|PG_DUMPALL(1)||PostgreSQL 13.3 Documentation||PG_DUMPALL(1)|
pg_dumpall - extract a PostgreSQL database cluster into a script file
pg_dumpall [connection-option...] [option...]
pg_dumpall is a utility for writing out (“dumping”) all PostgreSQL databases of a cluster into one script file. The script file contains SQL commands that can be used as input to psql(1) to restore the databases. It does this by calling pg_dump(1) for each database in the cluster. pg_dumpall also dumps global objects that are common to all databases, that is, database roles and tablespaces. (pg_dump does not save these objects.)
Since pg_dumpall reads tables from all databases you will most likely have to connect as a database superuser in order to produce a complete dump. Also you will need superuser privileges to execute the saved script in order to be allowed to add roles and create databases.
The SQL script will be written to the standard output. Use the -f/--file option or shell operators to redirect it into a file.
pg_dumpall needs to connect several times to the PostgreSQL server (once per database). If you use password authentication it will ask for a password each time. It is convenient to have a ~/.pgpass file in such cases. See Section 33.15 for more information.
The following command-line options control the content and format of the output.
Presently, the commands emitted for --disable-triggers must be done as superuser. So, you should also specify a superuser name with -S, or preferably be careful to start the resulting script as a superuser.
The following command-line options control the database connection parameters.
The option is called --dbname for consistency with other client applications, but because pg_dumpall needs to connect to many databases, the database name in the connection string will be ignored. Use the -l option to specify the name of the database used for the initial connection, which will dump global objects and discover what other databases should be dumped.
This option is never essential, since pg_dumpall will automatically prompt for a password if the server demands password authentication. However, pg_dumpall will waste a connection attempt finding out that the server wants a password. In some cases it is worth typing -W to avoid the extra connection attempt.
Note that the password prompt will occur again for each database to be dumped. Usually, it's better to set up a ~/.pgpass file than to rely on manual password entry.
This utility, like most other PostgreSQL utilities, also uses the environment variables supported by libpq (see Section 33.14).
Since pg_dumpall calls pg_dump internally, some diagnostic messages will refer to pg_dump.
The --clean option can be useful even when your intention is to restore the dump script into a fresh cluster. Use of --clean authorizes the script to drop and re-create the built-in postgres and template1 databases, ensuring that those databases will retain the same properties (for instance, locale and encoding) that they had in the source cluster. Without the option, those databases will retain their existing database-level properties, as well as any pre-existing contents.

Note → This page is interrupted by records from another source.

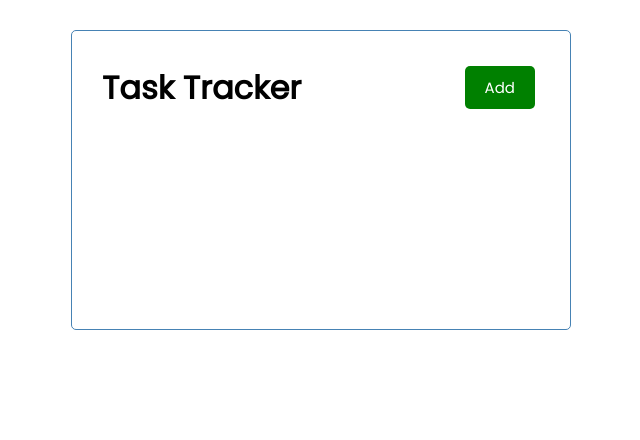
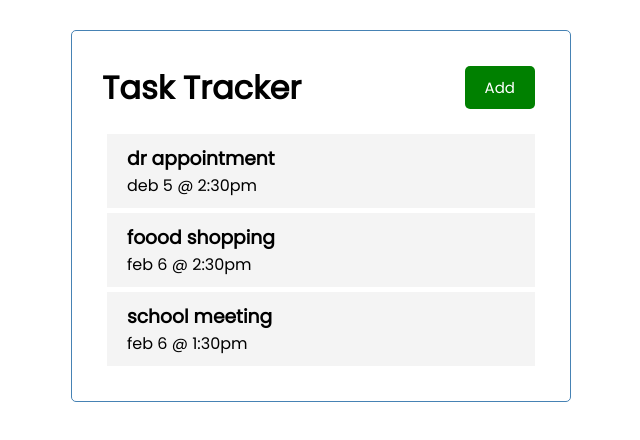
Before and after one commit to twglm9/task-manager, a React (Create React App) app in the folder react-task-tracker/: page / in a window 1280 px wide. Shown: the top 440 px of the page, without its empty margins (319-959 px from the left). Built offline with nearby package versions, Linux system fonts and the light colour scheme.

Commit message:
added react-icons

```diff
--- a/react-task-tracker/src/App.js
+++ b/react-task-tracker/src/App.js
@@ -1,10 +1,34 @@
 import Header from "./components/Header";
+import Tasks from "./components/Tasks";
+import { useState } from "react"
 
 function App() {
-
+  const [tasks, setTasks] = useState(
+    [
+        {
+            id: 1,
+            text: "dr appointment",
+            day: "deb 5 @ 2:30pm",
+            reminder: true,
+        },
+        {
+            id: 2,
+            text: "foood shopping",
+            day: "feb 6 @ 2:30pm",
+            reminder: true,
+        },
+        {
+            id: 3,
+            text: "school meeting",
+            day: "feb 6 @ 1:30pm",
+            reminder: true,
+        },
+    ]
+)
   return (
     <div className="container">
       <Header />
+      <Tasks tasks={tasks}/>
     </div>
   );
 }
--- /dev/null
+++ b/react-task-tracker/src/components/Task.js
@@ -0,0 +1,11 @@
+
+const Task = ({ task }) => {
+    return (
+        <div className="task">
+            <h3>{task.text}</h3>
+            <p>{task.day}</p>
+        </div>
+    )
+}
+
+export default Task
--- a/react-task-tracker/src/components/Tasks.js
+++ b/react-task-tracker/src/components/Tasks.js
@@ -1,28 +1,13 @@
-const tasks = [
-    {
-        id: 1,
-        text: "dr appointment",
-        day: "deb 5 @ 2:30pm",
-        reminder: true,
-    },
-    {
-        id: 2,
-        text: "foood shopping",
-        day: "feb 6 @ 2:30pm",
-        reminder: true,
-    },
-    {
-        id: 3,
-        text: "school meeting",
-        day: "feb 6 @ 1:30pm",
-        reminder: true,
-    },
-]
+import { useState} from "react"
+import Task from "./Task"
 
-const Tasks = () => {
+const Tasks = ({ tasks }) => {
+
     return (
         <>
-          {tasks.map(() => (<h3>task.text</h3>))}
+          {tasks.map((task) => (
+            <Task key={task.id} task={task}/>
+          ))}
         </>
     )
 }
```
Also changed, not shown: 1 other file (tests, documents, lock files or other folders).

Once restored, it is wise to run ANALYZE on each database so the optimizer has useful statistics. You can also run vacuumdb -a -z to analyze all databases.
The dump script should not be expected to run completely without errors. In particular, because the script will issue CREATE ROLE for every role existing in the source cluster, it is certain to get a “role already exists” error for the bootstrap superuser, unless the destination cluster was initialized with a different bootstrap superuser name. This error is harmless and should be ignored. Use of the --clean option is likely to produce additional harmless error messages about non-existent objects, although you can minimize those by adding --if-exists.

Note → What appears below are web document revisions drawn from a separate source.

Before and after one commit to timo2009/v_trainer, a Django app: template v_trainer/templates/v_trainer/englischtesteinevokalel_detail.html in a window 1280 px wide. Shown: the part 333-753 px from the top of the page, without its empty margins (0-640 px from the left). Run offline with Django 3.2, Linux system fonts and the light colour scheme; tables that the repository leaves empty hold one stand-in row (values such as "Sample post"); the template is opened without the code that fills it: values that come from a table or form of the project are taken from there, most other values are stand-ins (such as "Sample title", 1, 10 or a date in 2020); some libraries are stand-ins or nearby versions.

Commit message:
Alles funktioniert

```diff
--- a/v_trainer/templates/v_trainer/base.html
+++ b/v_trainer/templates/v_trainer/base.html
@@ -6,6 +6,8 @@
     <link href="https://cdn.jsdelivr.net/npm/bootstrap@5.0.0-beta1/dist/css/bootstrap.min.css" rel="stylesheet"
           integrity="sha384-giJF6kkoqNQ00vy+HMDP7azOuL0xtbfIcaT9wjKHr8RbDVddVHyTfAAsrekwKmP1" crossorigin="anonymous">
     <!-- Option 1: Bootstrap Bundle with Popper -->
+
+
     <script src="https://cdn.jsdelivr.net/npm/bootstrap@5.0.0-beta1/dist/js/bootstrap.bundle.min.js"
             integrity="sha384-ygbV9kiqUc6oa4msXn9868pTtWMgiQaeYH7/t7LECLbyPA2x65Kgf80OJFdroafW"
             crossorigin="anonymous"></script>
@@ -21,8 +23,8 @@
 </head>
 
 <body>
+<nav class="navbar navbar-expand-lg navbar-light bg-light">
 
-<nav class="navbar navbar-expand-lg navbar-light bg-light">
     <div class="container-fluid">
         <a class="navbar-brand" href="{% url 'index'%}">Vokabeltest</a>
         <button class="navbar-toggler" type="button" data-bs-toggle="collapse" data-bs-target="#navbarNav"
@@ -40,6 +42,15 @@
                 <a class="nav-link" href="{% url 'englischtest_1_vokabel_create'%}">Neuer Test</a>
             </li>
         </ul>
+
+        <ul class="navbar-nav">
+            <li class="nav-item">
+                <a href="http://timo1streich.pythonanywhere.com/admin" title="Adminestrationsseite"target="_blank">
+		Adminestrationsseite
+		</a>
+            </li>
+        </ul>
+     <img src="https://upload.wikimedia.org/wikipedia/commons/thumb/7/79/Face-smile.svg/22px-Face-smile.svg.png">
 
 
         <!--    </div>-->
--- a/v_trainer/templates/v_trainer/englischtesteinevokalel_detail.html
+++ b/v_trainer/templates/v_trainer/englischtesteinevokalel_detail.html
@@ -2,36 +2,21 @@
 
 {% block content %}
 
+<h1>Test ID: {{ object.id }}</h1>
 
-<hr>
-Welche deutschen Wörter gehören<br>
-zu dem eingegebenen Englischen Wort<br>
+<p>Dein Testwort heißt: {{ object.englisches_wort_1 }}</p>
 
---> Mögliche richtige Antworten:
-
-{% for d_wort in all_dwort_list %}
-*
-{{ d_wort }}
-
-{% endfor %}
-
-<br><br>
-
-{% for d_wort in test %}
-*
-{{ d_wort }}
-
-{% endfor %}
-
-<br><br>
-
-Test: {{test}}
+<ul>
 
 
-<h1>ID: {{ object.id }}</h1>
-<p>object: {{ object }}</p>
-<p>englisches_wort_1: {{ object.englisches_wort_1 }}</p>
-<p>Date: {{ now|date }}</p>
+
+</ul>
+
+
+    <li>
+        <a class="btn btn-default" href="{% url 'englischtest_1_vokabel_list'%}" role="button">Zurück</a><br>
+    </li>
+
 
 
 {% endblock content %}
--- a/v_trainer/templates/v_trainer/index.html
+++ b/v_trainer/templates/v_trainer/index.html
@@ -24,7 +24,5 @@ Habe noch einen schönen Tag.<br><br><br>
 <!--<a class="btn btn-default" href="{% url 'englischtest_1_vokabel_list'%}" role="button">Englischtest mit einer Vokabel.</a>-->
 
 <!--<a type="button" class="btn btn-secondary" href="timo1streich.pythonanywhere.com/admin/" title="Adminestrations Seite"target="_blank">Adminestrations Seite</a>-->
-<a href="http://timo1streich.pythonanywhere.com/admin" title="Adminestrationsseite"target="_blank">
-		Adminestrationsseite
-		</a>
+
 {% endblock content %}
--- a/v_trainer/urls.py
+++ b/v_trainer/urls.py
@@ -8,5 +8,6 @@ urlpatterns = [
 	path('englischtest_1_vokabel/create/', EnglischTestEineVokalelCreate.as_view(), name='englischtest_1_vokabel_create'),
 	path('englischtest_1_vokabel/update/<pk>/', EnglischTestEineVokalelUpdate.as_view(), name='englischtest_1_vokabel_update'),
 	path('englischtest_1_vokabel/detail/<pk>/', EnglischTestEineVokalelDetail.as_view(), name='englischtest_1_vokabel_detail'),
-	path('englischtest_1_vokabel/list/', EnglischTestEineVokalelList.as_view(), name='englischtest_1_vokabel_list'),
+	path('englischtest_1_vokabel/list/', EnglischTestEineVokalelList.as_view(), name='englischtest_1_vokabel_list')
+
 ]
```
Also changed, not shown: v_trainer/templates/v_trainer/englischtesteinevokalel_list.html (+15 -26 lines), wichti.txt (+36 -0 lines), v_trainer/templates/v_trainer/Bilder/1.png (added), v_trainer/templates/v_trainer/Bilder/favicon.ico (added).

pg_dumpall requires all needed tablespace directories to exist before the restore; otherwise, database creation will fail for databases in non-default locations.
To dump all databases:
$ pg_dumpall > db.out
To reload database(s) from this file, you can use:
$ psql -f db.out postgres
It is not important to which database you connect here since the script file created by pg_dumpall will contain the appropriate commands to create and connect to the saved databases. An exception is that if you specified --clean, you must connect to the postgres database initially; the script will attempt to drop other databases immediately, and that will fail for the database you are connected to.
Check pg_dump(1) for details on possible error conditions.